The best way to understand something is by example, so to explain the Map we’d like to share a journey with you; a journey that explores diverse regions of the Map, charting where troubles were encountered, but ultimately great success was found.
Play your cards right
As our first foray into the use of the Map to chart organisational exploration, let’s talk about a company that’s been on a long and interesting transformation journey – Nintendo. Founded in 1889, the company began by selling handmade playing cards used for gambling (their official history skirts carefully around this issue).
We can therefore place Nintendo’s origins firmly in the Home and Office region of the Map, which includes toy making. The fact that the cards could be used for gambling does not place Nintendo in that sector – it is the users of the cards who operate in that space. This is an important rule when using the map. The trade of those who consume a company’s products or services should not be conflated with that of the producer.
In 1959, some 70 years later, after Japan was opened up to the world following the end of the Second World War, Nintendo struck a licensing deal with Disney. This allowed them to include some of the latter’s characters on playing cards. Nintendo were very much playing to their strengths, staying within the same sector and leveraging a partnership with a different type of business to increase their own dominance in their area of expertise. The move was a game-changer, and the subsequent boost in revenue allowed the company to go public three years later.
Exploring uncharted territory
During this time, ownership of the company passed down through various sons, cousins and nephews, and at the time of flotation was in the hands of a rather dissolute young fellow. With all this new money burning a hole in his pocket, he decided to ‘transform’ Nintendo.
He invested in taxis, instant rice, vacuum cleaners and even – dare I say it – love hotels. If we look at these journeys on the Map, each one involves a foray into an disconnected region. This is a situation for which our hypothesis predicts failure, unless treated as a genuine start up and given time to mature and grow (of the order of ten years or more). Despite significant resources at his disposal, the new owner failed to make a success of each of these ventures.
Feeling the way, step-by-step
Only one idea stuck – making toys, born out of the company’s knowledge and expertise in making card games. As electronic games turned out to have the highest margin, the 1960s and 1970s saw Nintendo experiment in this field, with many hits and misses. We examined these individually, and found that the progress of successes across the map was a logical one. The first real success came in the form of a mechanical arm known as the “Ultra Hand” which took Nintendo from Home & Office into the neighbouring territory, Mechanical & Electrical.
Another of the hits was a “light gun”, and in 1972 the first video game console was released (the Magnavox Odyssey), with Nintendo’s gun as an accessory for a shooting game. This established Nintendo in Electrical & Mechanical and started their move into Electronics as they became the exclusive supplier of the console in Japan, allowing them to build up their understanding of that market through partnership.
From the mid-70s to 1981, Nintendo used their knowledge of (a) video game consoles, and (b) the dynamics of card games to start making their own video games, culminating in Donkey Kong.

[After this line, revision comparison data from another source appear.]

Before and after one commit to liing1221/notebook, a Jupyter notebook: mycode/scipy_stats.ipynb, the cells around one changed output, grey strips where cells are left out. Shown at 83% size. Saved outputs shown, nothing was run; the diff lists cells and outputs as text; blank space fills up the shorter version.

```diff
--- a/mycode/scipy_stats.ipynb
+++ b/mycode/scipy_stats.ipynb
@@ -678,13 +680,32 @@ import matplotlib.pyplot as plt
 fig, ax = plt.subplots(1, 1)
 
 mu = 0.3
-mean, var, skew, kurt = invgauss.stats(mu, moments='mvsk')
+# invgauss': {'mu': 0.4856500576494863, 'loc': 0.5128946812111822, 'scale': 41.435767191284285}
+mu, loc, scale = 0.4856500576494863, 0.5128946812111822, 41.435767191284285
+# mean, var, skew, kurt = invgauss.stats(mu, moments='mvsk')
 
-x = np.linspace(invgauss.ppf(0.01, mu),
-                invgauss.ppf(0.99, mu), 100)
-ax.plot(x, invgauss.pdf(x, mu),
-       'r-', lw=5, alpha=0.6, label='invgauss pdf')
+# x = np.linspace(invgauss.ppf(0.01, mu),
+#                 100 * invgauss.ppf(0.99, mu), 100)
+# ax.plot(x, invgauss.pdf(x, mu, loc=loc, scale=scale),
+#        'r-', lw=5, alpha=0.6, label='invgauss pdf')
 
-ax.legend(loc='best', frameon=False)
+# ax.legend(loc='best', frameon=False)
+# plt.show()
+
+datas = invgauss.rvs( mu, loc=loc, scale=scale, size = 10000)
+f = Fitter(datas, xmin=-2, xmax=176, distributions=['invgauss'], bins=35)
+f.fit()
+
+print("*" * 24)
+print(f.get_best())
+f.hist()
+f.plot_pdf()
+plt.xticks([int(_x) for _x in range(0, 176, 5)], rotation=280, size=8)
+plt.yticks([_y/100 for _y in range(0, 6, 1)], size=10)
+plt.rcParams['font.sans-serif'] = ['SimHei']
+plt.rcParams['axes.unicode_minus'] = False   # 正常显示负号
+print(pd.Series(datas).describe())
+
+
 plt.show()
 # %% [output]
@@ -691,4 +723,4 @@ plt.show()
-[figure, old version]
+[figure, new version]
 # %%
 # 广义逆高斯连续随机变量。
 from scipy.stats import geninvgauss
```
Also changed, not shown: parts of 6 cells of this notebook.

At the same time, they launched their own gaming device – the “Game & Watch”; this handheld console has an impressive legacy that can be traced via the Gameboy to the 3DS. With the company now well established in Electronics, the move into Software Development was strategically sound. The highlights of the journey look like this:
Familiar ground in tough times

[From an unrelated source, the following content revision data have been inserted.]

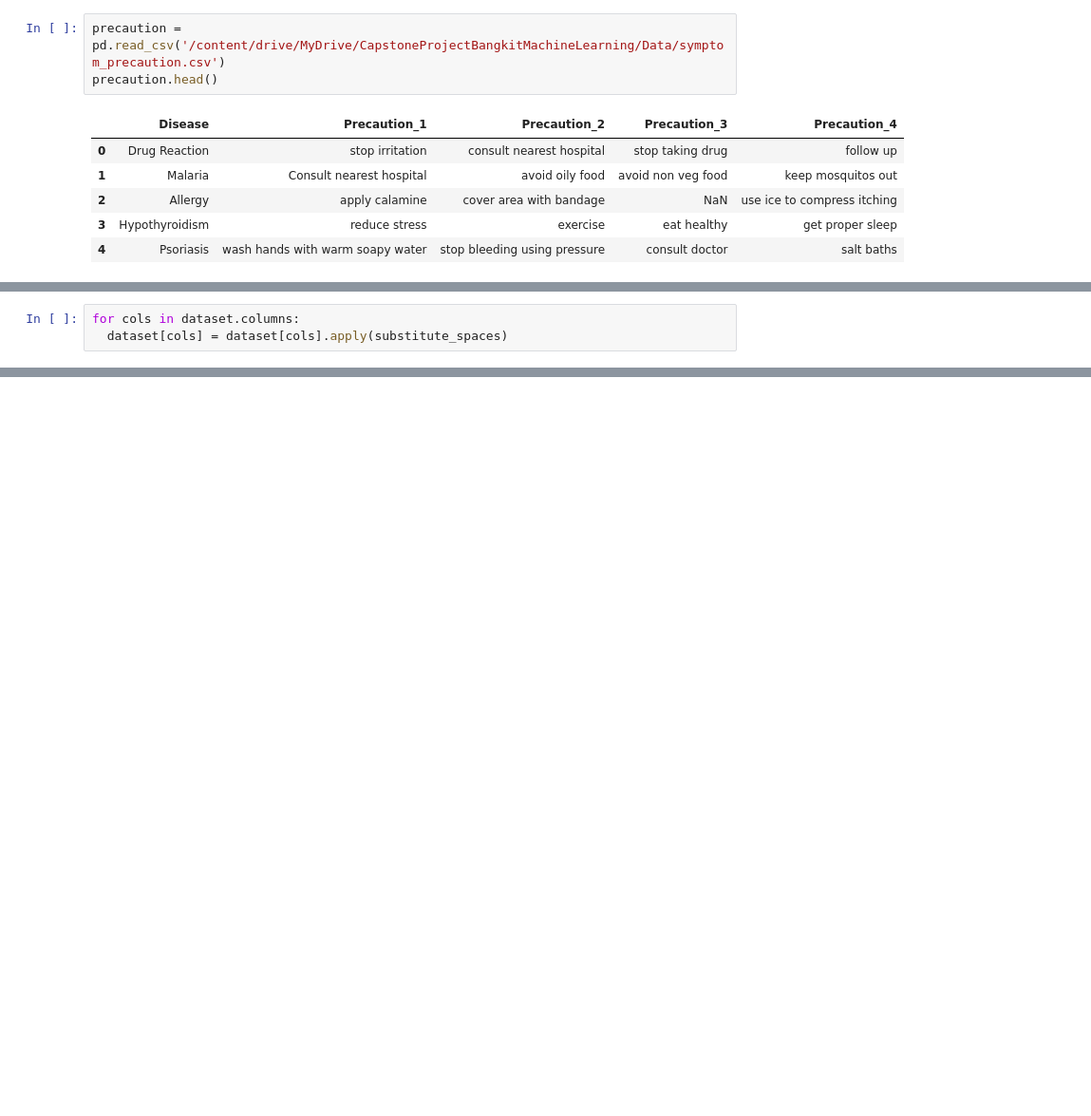
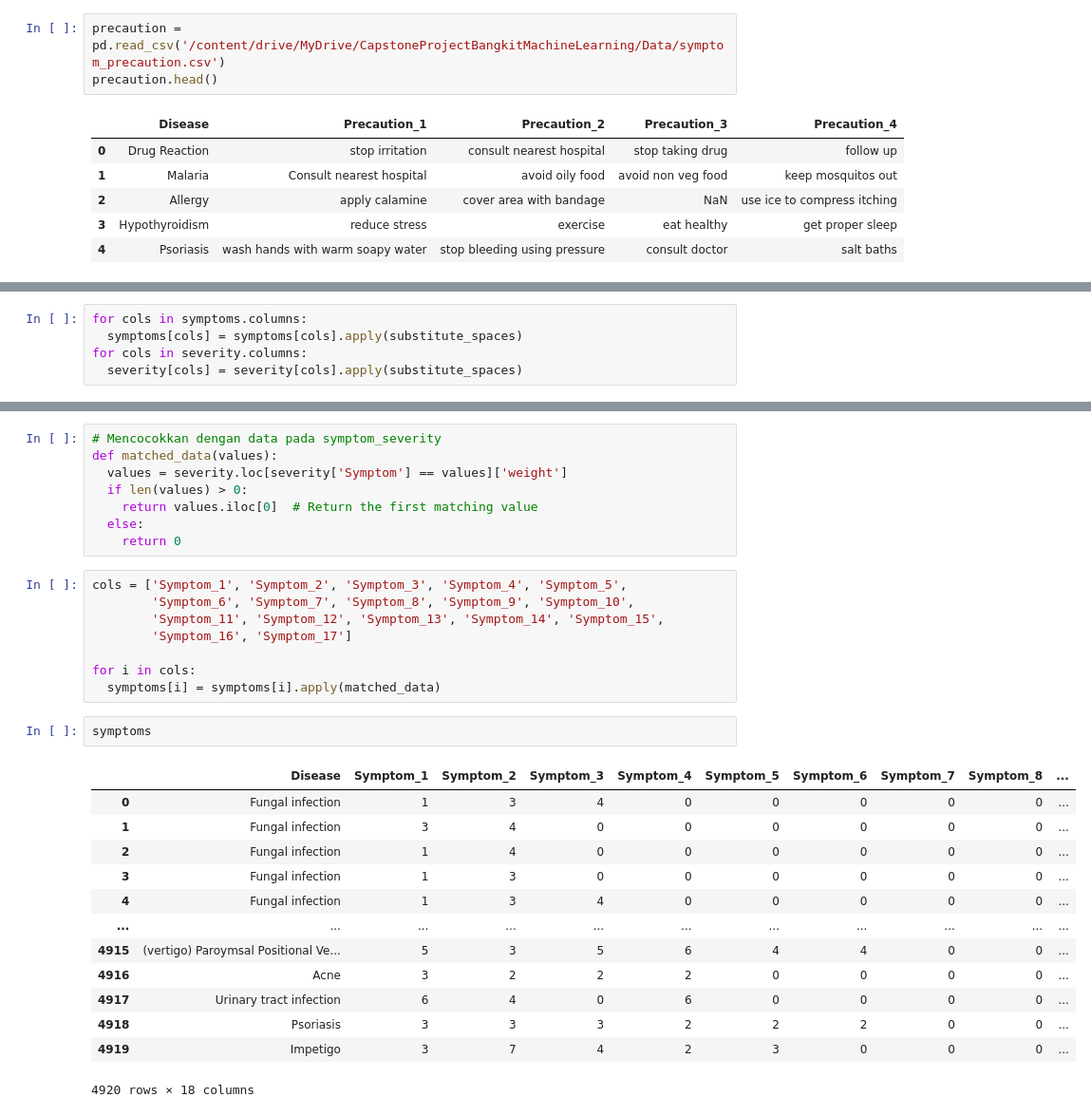
Before and after one commit to Rozanmln/capstone-bangkit, a Jupyter notebook: ML/capstone_project.ipynb, the cells around one changed output, grey strips where cells are left out. Shown: that part at 95% size. Cells and saved outputs as stored; diff of their text form; blank space fills up the shorter version.

```diff
--- a/ML/capstone_project.ipynb
+++ b/ML/capstone_project.ipynb
@@ -119,3 +102,0 @@ def substitute_spaces(string):
-# %%
-for cols in dataset.columns:
-  dataset[cols] = dataset[cols].apply(substitute_spaces)
@@ -261,0 +112,5 @@ df.shape
+# %%
+for cols in symptoms.columns:
+  symptoms[cols] = symptoms[cols].apply(substitute_spaces)
+for cols in severity.columns:
+  severity[cols] = severity[cols].apply(substitute_spaces)
@@ -261,0 +135,32 @@ df.shape
+# %%
+# Mencocokkan dengan data pada symptom_severity
+def matched_data(values):
+  values = severity.loc[severity['Symptom'] == values]['weight']
+  if len(values) > 0:
+    return values.iloc[0]  # Return the first matching value
+  else:
+    return 0
+# %%
+cols = ['Symptom_1', 'Symptom_2', 'Symptom_3', 'Symptom_4', 'Symptom_5',
+        'Symptom_6', 'Symptom_7', 'Symptom_8', 'Symptom_9', 'Symptom_10',
+        'Symptom_11', 'Symptom_12', 'Symptom_13', 'Symptom_14', 'Symptom_15',
+        'Symptom_16', 'Symptom_17']
+
+for i in cols:
+  symptoms[i] = symptoms[i].apply(matched_data)
+# %%
+symptoms
+# %% [output]
+|  | Disease | Symptom_1 | Symptom_2 | Symptom_3 | Symptom_4 | Symptom_5 | Symptom_6 | Symptom_7 | Symptom_8 | ... |
+| 0 | Fungal infection | 1 | 3 | 4 | 0 | 0 | 0 | 0 | 0 | ... |
+| 1 | Fungal infection | 3 | 4 | 0 | 0 | 0 | 0 | 0 | 0 | ... |
+| 2 | Fungal infection | 1 | 4 | 0 | 0 | 0 | 0 | 0 | 0 | ... |
+| 3 | Fungal infection | 1 | 3 | 0 | 0 | 0 | 0 | 0 | 0 | ... |
+| 4 | Fungal infection | 1 | 3 | 4 | 0 | 0 | 0 | 0 | 0 | ... |
+| ... | ... | ... | ... | ... | ... | ... | ... | ... | ... | ... |
+| 4915 | (vertigo) Paroymsal Positional Ve... | 5 | 3 | 5 | 6 | 4 | 4 | 0 | 0 | ... |
+| 4916 | Acne | 3 | 2 | 2 | 2 | 0 | 0 | 0 | 0 | ... |
+| 4917 | Urinary tract infection | 6 | 4 | 0 | 6 | 0 | 0 | 0 | 0 | ... |
+| 4918 | Psoriasis | 3 | 3 | 3 | 2 | 2 | 2 | 0 | 0 | ... |
+| 4919 | Impetigo | 3 | 7 | 4 | 2 | 3 | 0 | 0 | 0 | ... |
+4920 rows × 18 columns
```
Also changed, not shown: parts of 46 cells of this notebook.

In 1983 came the great video game crash, which saw the US video game market shrink almost overnight by some 97%. To maximise short-term revenues, Atari dropped their standards and aimed for quantity over quality by allowing bad games onto their console. This culminated in the disaster of the ET movie tie-in game.
Nintendo watched the debacle with interest, learned from the mistakes of others, and as a result, applied a strong focus on quality. Only the very best games would get their seal of approval from now on. The company, in hard times, had shifted focus back to their foundation in games. This allowed them to succeed where other companies with a predominantly electronics background were less well equipped.
In 1985, nearly 100 years into their journey, Nintendo launched the Nintendo Entertainment System, or NES. Again, you can trace a direct line from that through the SNES to the Wii and now the Switch (which also relates to Nintendo’s first console in 1981, by being designed to be portable).
A journey of some 131 years, and where actually have Nintendo gone in that time? The journey from card games to video games is not a very long or complicated one – indeed, it’s an easily understood evolution, with failures learned from, and successes pursued.
In part 3, we will look more broadly at the territory Nintendo shares with many others, and demonstrate how they’ve managed to keep their share price rising whilst others in the same area are suffering. In doing so we’ll introduce an interesting bonus feature of the Map – the “inland seas” that predict emerging industry sectors, and show who might be best placed to move into them.